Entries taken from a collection
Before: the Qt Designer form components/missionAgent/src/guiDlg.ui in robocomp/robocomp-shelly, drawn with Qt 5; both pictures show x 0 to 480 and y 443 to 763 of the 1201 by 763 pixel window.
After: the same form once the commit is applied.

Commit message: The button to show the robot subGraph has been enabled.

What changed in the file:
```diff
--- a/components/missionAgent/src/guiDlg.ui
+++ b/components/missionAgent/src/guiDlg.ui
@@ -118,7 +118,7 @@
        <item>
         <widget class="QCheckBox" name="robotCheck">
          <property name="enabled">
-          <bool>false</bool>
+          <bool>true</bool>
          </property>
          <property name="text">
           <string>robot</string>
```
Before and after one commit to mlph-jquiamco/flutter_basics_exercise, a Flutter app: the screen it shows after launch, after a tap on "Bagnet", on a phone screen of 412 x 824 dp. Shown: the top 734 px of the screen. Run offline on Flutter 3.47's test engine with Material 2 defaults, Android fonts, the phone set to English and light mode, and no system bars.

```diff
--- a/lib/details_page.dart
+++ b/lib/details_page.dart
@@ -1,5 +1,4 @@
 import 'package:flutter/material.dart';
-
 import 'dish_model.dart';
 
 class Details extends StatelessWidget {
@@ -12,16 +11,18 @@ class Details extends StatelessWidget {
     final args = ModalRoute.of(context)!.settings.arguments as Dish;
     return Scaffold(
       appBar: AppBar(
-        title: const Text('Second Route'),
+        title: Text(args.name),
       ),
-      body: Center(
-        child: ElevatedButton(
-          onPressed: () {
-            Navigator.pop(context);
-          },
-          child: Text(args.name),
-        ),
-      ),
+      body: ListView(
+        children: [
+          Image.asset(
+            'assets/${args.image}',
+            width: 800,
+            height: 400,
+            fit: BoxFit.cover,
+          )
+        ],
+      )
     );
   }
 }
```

[Problem] Report back every line of the entries in which "guiDlg" occurs.

[Exercise response]
Before: the Qt Designer form components/missionAgent/src/guiDlg.ui in robocomp/robocomp-shelly, drawn with Qt 5; both pictures show x 0 to 480 and y 443 to 763 of the 1201 by 763 pixel window.
--- a/components/missionAgent/src/guiDlg.ui
+++ b/components/missionAgent/src/guiDlg.ui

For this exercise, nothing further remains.